Marketing to the Bottom of the Pyramid
Earlier this week (7 Dec), I spoke to the members of the six winning teams of ISB’s iDiya initiative (http://www.isb.edu/iDiya/). My topic was “Marketing to the Bottom of the Pyramid”. Actually, I conducted the session much like an MBA class. I just asked the questions, got the participants to respond based on their experiences, and I put it all together as a synthesized output. Here it is:
A. Why is marketing to the consumers at the BoP different from marketing to the consumers at the ToP or MoP?
• What is different about these consumers?
1. By definition, income of these consumers is low
a. Incomes are seasonal for farmers. There is also variation in incomes across seasons
b. Most of the money is spent on Food. Purchasing power for discretionary products is low
c. People prefer single serve products. Low unit cost products.
2. Awareness levels of these consumers about most products / services is low (primary focus is on subsistence)
3. Acceptance of new products is low.
a. There was also a counterpoint that acceptance of new products is actually high, if the product is relevant and the value is communicated effectively)
b. New products are accepted when opinion leaders in the community use them and demonstrate value
c. Word of Mouth is a better communication channel among the BoP consumers
4. Urban BoP is more homogenous than their rural counterparts
a. Urban BoP has lower disposal income as their cost of living is higher than that of their rural counterparts
b. A number of urban BoP consumers may not have a permanent address, as they keep migrating for jobs and / or change addresses when they come back to towns seasonally
• What are the challenges in marketing to these consumers?
1. Reaching products to them is a challenge. Supply chain costs are high and unviable, compared to product margins, as they are scattered (especially rural consumers)
2. Communicating with them is also a challenge, due to low media penetration. Difficult to reach consumers other than top socio-economic segment in the village
3. Competition from the local middleman is a problem. Because he lends, he has a grip on the consumers. He pushes high margin products, not necessarily products that are relevant to the consumers. Alternative channels (eg Banks) have the risk of defaults, as they don’t know the consumers as well as the local money lender does. Their documentation processes are rigid, and borrowers prefer easy access from the money lenders.
B. In light of these differences and challenges, how should we approach marketing to these consumers? (Answers largely revolved around rural consumers)
1. We must offer Products relevant to these consumers. These are (a) those that raise their incomes and reduce their risk (b) low cost products
i. Reach R&D to people at grass roots to increase their productivity and improve quality
ii. Reach finance. Actually complete range of financial services credit, savings, remittances, insurance
iii. Bring Crop Insurance, Health Insurance, Commodity futures
iv. Information about new investment & employment opportunities is an important service that can be provided
v. Reduce dependence on agriculture, through allied activities like livestock or even BPO. Facilitate some primary processing activities in the villages.

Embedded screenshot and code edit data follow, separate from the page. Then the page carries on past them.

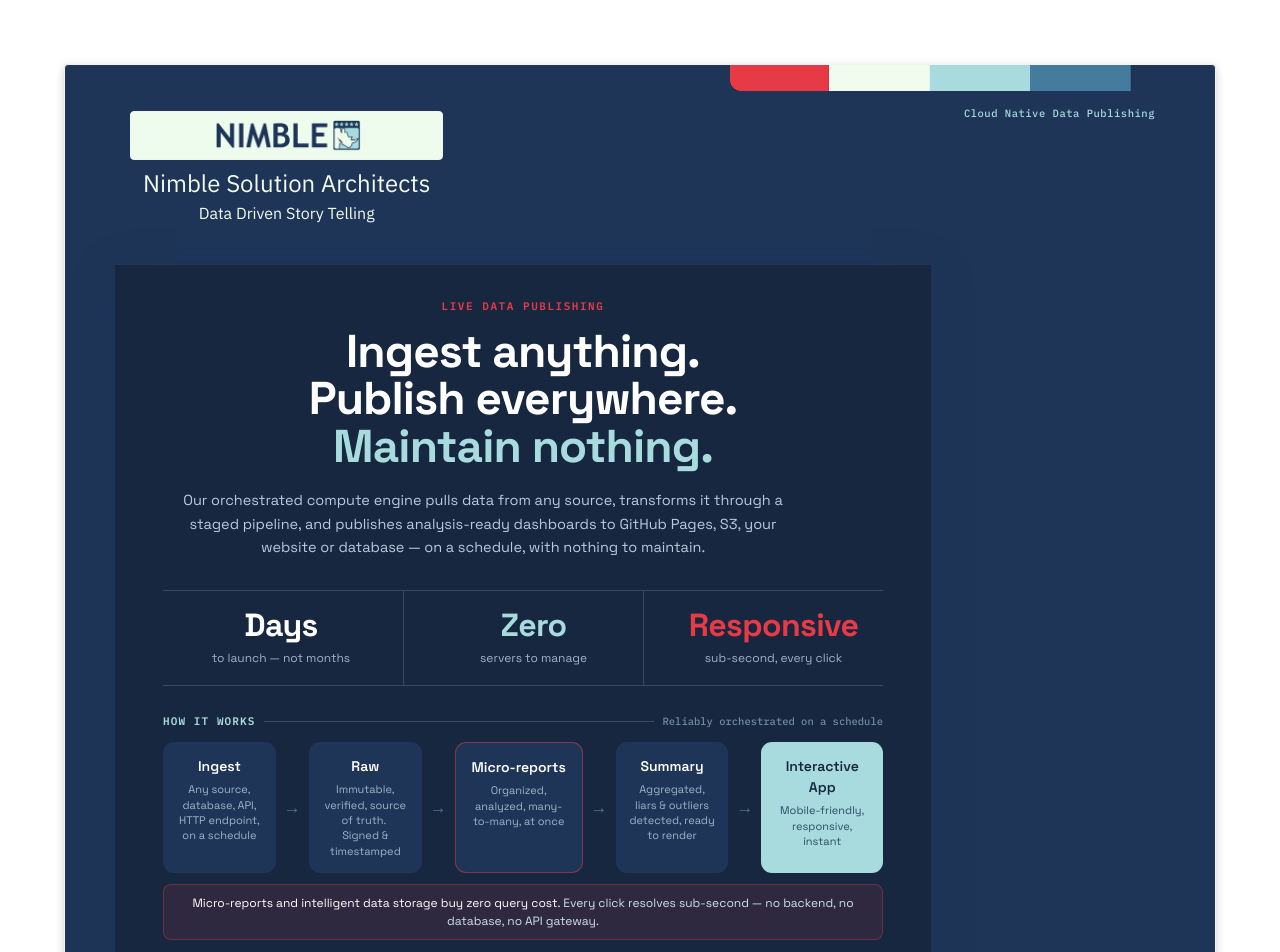
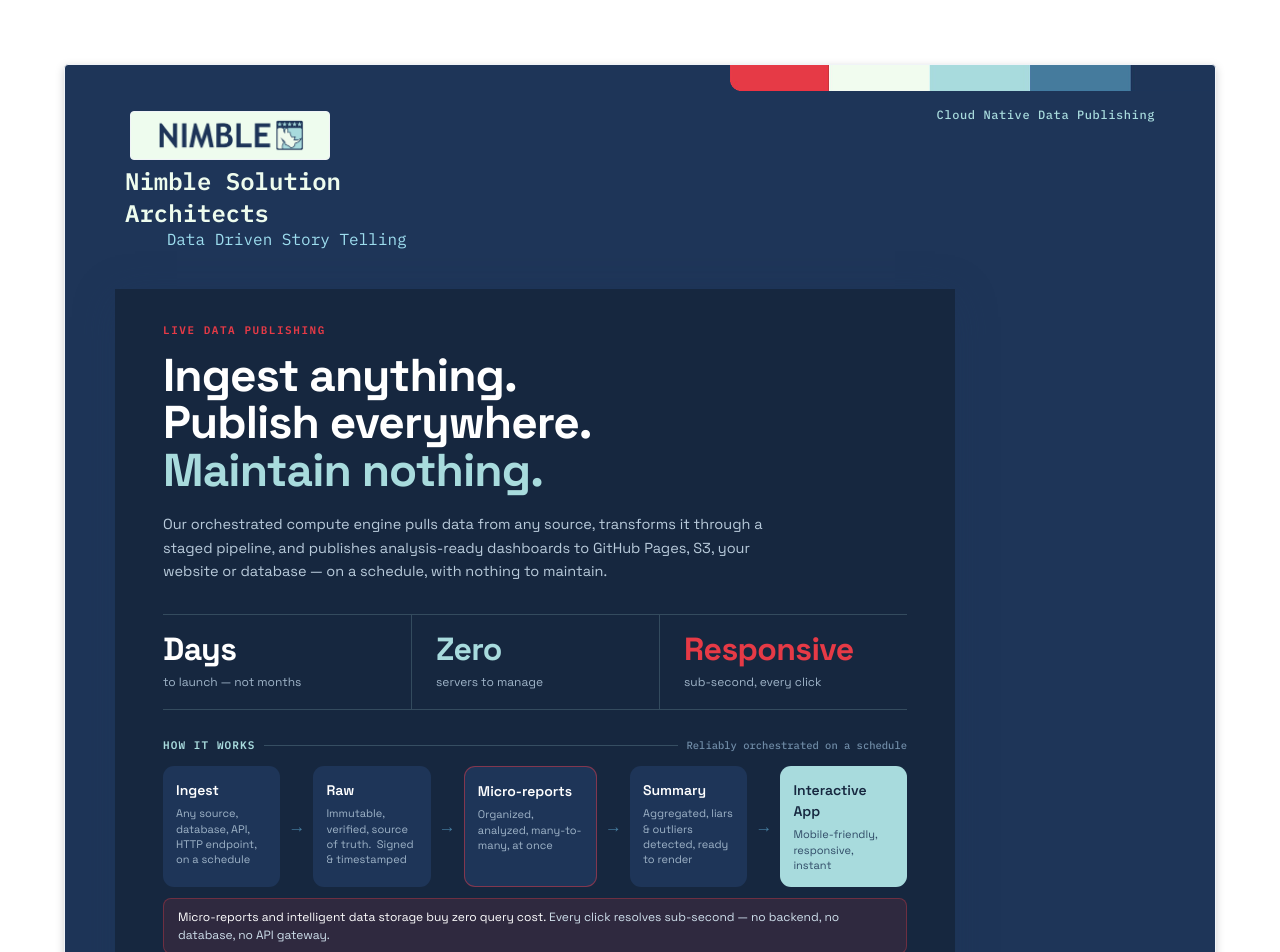
Before and after one commit to nimblesa/nimblesa.github.io, a Jekyll site: the page built from index.html, in a window 1280 px wide. Shown: the top 952 px of the page. Built offline with Jekyll 4.4.1, drawn with Linux system fonts in a browser that asks for light colours.

Commit message:
update:NIMBLESA:layout:2026:7:2

```diff
--- a/www/css/www.css
+++ b/www/css/www.css
@@ -136,6 +136,7 @@ h4 {
     padding: 5px;
     border: 1px solid #f0f3f7;
     border-radius:  0.25em;
+    width: 200px;
 }
 
 .header .top-left .pfp img {
@@ -143,8 +144,18 @@ h4 {
     height: auto;
 }
 
-.header .top-left .title {font-size : 1.5em;}
-.header .top-left .subtitle {font-size : 1em;}
+.header .top-left .title {
+    font: 600 14px 'IBM Plex Mono', monospace;
+    font-size : 1.5em;
+    text-align: left;
+    color: var(--primary-off-white);
+}
+
+.header .top-left .subtitle {
+    font: 400 12px 'IBM Plex Mono', monospace;
+    font-size : 1em;
+    color: var(--primary-lt-blue);
+}
 
 .header .top-right {
     display: inline-table;
@@ -154,8 +165,8 @@ h4 {
 
 .header .top-right p.quip {
     text-align:right;
-    font:500 10.5px 'IBM Plex Mono',monospace;
-    color:#a8dbdd;
+    font:500 12px 'IBM Plex Mono',monospace;
+    color:var(--accent-teal-lt);
     letter-spacing:.05em;
     line-height:1.5
 }
@@ -484,9 +495,6 @@ table.table.table-hover thead th {
 .card-dontget { border-left: 3px solid var(--accent-red); }
 .card-usecase { border-left: 3px solid var(--accent-teal-md); }
 
-/*
- * ****************************************************** CVE
-*/
 
 /*
  * ****************************************************** SERVICE (main content item)
@@ -566,6 +574,11 @@ table.service-table td.service-name {
     color: var(--title-text-color);
 }
 
+
+/*
+ * ****************************************************** VARIANT
+*/
+
 .variant-wrap {
     display: flex;
     flex-direction: column;
@@ -593,12 +606,13 @@ table.service-table td.service-name {
 
 /* One-pager artboard */
 .onepager {
-    width: 816px;
+    width: 80%;
     min-height: 1056px;
     display: flex;
     flex-direction: column;
     overflow: hidden;
     font-family: 'Space Grotesk', system-ui, sans-serif;
+    text-align: left;
 }
 
 .onepager-dark {
@@ -632,7 +646,7 @@ table.service-table td.service-name {
 .op-header-meta {
     text-align: right;
     font: 500 10.5px 'IBM Plex Mono', monospace;
-    color: #a8dbdd;
+    color: var(--accent-teal-lt);
     letter-spacing: .05em;
     line-height: 1.5;
 }
@@ -658,7 +672,7 @@ table.service-table td.service-name {
     color: #fff;
 }
 
-.op-h1-accent { color: #a8dbdd; }
+.op-h1-accent { color: var(--accent-teal-lt); }
 
 .op-hero-p {
     margin: 18px 0 0;
@@ -692,7 +706,7 @@ table.service-table td.service-name {
     letter-spacing: -.02em;
 }
 
-.op-stat-value-teal { color: #a8dbdd; }
+.op-stat-value-teal { color: var(--accent-teal-lt); }
 .op-stat-value-red { color: #e63a46; }
 .op-stat-label {
     font-size: 12px;
@@ -711,7 +725,7 @@ table.service-table td.service-name {
 
 .op-flow-heading {
     font: 600 11px 'IBM Plex Mono', monospace;
-    color: #a8dbdd;
+    color: var(--accent-teal-lt);
     letter-spacing: .1em;
     text-transform: uppercase;
 }
@@ -747,7 +761,7 @@ table.service-table td.service-name {
 
 .op-flow-step-wide-sm { flex: 1.1; }
 .op-flow-step-highlight { background: #1e3558; }
-.op-flow-step-final { background: #a8dbdd; }
+.op-flow-step-final { background: var(--accent-teal-lt); }
 
 .op-flow-step-title {
     font-size: 14px;
@@ -825,7 +839,7 @@ table.service-table td.service-name {
 
 .op-footer-demo {
     font: 500 11px 'IBM Plex Mono', monospace;
-    color: #a8dbdd;
+    color: var(--accent-teal-lt);
     margin-top: 8px;
 }
 
```
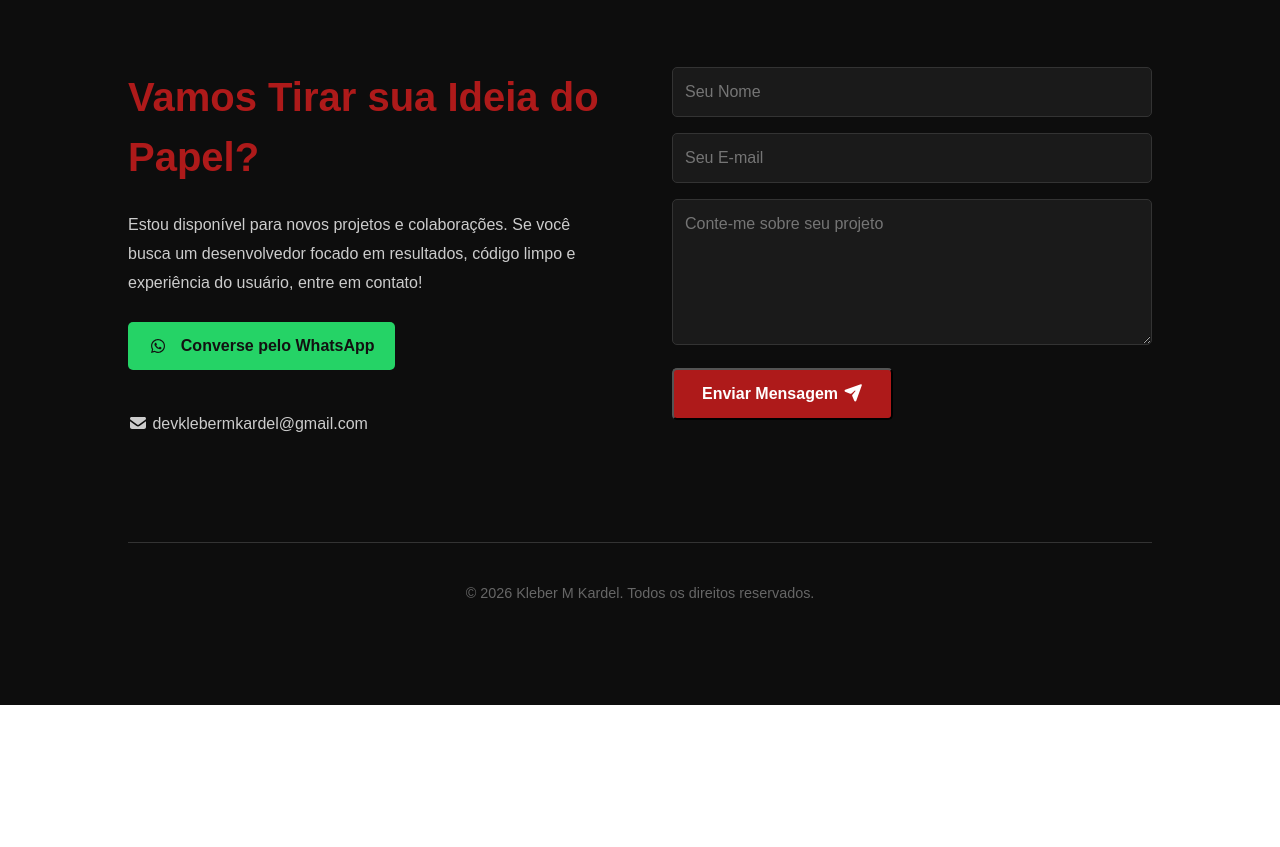
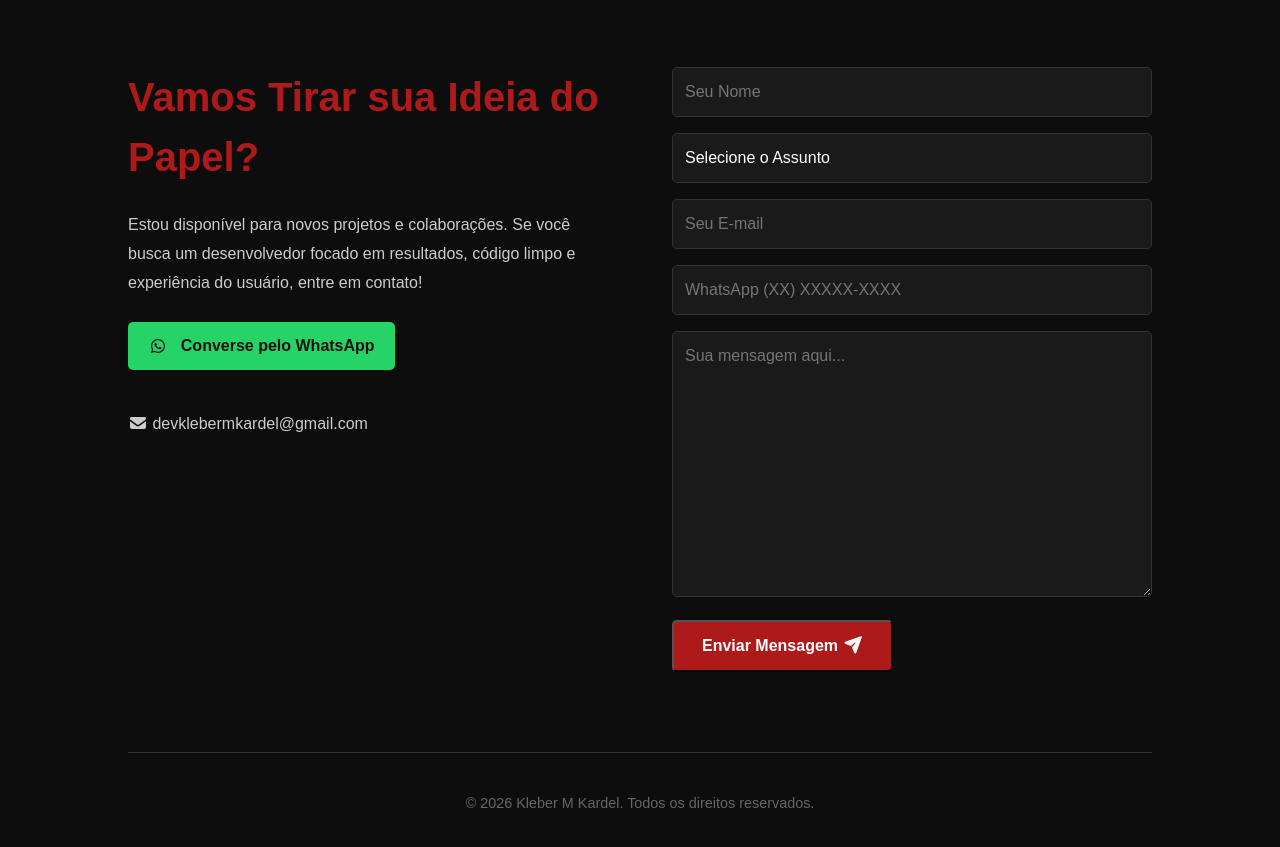
Before and after one commit to klebermkardel/portfolio, a React (Vite) app: page / in a window 1280 px wide. Shown: the part 3000-3847 px from the top of the page. Before the commit the page ends 3705 px from the top, so only its background shows below. Built offline with nearby package versions, Linux system fonts and the light colour scheme.

Commit message:
feat(contact): adiciona campos de assunto e WhatsApp no formulário

```diff
--- a/src/components/Contact.jsx
+++ b/src/components/Contact.jsx
@@ -31,11 +31,25 @@ const Contact = () => {
           </div>
 
           <div className="form-group">
+            <select name="subject" required className="form-select">
+                <option value="" disabled selected>Selecione o Assunto</option>
+                <option value="Orçamento de Projeto">Orçamento de Projeto</option>
+                <option value="Dúvida Técnica">Dúvida Técnica</option>
+                <option value="Proposta de Emprego">Proposta de Emprego</option>
+                <option value="Outros">Outros</option>
+            </select>
+        </div>
+
+          <div className="form-group">
             <input type="email" name="email" placeholder="Seu E-mail" required />
           </div>
 
           <div className="form-group">
-            <textarea name="message" placeholder="Conte-me sobre seu projeto" rows="5" required></textarea>
+            <input type="tel" name="email" placeholder="WhatsApp (XX) XXXXX-XXXX" required />
+          </div>
+
+          <div className="form-group">
+            <textarea name="message" placeholder="Sua mensagem aqui..." rows="10" required></textarea>
           </div>
 
           <button type="submit" className="btn-primary">
--- a/src/index.css
+++ b/src/index.css
@@ -492,6 +492,17 @@ a {
   border-color: var(--accent-color);
 }
 
+.form-group select {
+  width: 100%;
+  padding: 12px;
+  background-color: #1a1a1a;
+  border: 1px solid #333;
+  color: #fff;
+  border-radius: 5px;
+  appearance: none; /* Remove a seta padrão do navegador */
+  cursor: pointer;
+}
+
 .footer {
   margin-top: 80px;
   padding-top: 40px;
```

vi. Build capacity for these other activities
2. We must leverage technology to create such products and also to overcome the infrastructure barriers
i. Technologies include mobile phones, radio, internet
ii. Apply basic & appropriate technology to solve problems, many times learn from the BoP people themselves
3. Organise people at BoP into groups to reduce transaction costs in dealing with them
i. Thereby build scales of economy in farm inputs sourcing
ii. Collective farming or cooperative farming also examples
iii. Reduce role of traditional middlemen, by bringing educated rural youth back to villages
iv. Leverage the discipline characteristic among women to be the new intermediaries, as demonstrated by SHGs
4. Multiple organizations must come together in a collaborative way to deliver complete solution to these consumers
i. PPP is a good way. Government financial support is crucial to many projects, especially in agriculture & employment
ii. Partnerships with Not-for-Profits are useful in establishing relationships with the community, and in communication
C. What are some of the challenges you visualize while executing these strategies?
1. Many execution challenges are cannot be anticipated; so be adaptable
2. Customising products and services to the local needs; understanding the local needs itself is a challenge
i. Delivering after sales services is expensive
ii. Acceptability of new products / technology / ideas will take time to build awareness and educate people about the benefits
3. Competition with middlemen and other local players isn’t easy.
i. If the products / services improve market transparency, there may be resistance too from these people
ii. Competing with counterfeit and look alike products at substantially lower prices will be a challenge too
4. Identification of right leaders within the village will be a challenge in itself
5. Retaining talent is also challenge, as most people would like to work in urban areas
6. We need a pipeline / platform to connect companies with BoP consumers (right from consumer understanding to distribution of products)
i. Such a pipeline could be built in a collaborative mode (Government could pitch in with some subsidy, especially for services like agri extension and other capacity building activities)
Here is a picture of a part of the White Board I scribbled on; this helped in putting this note together 🙂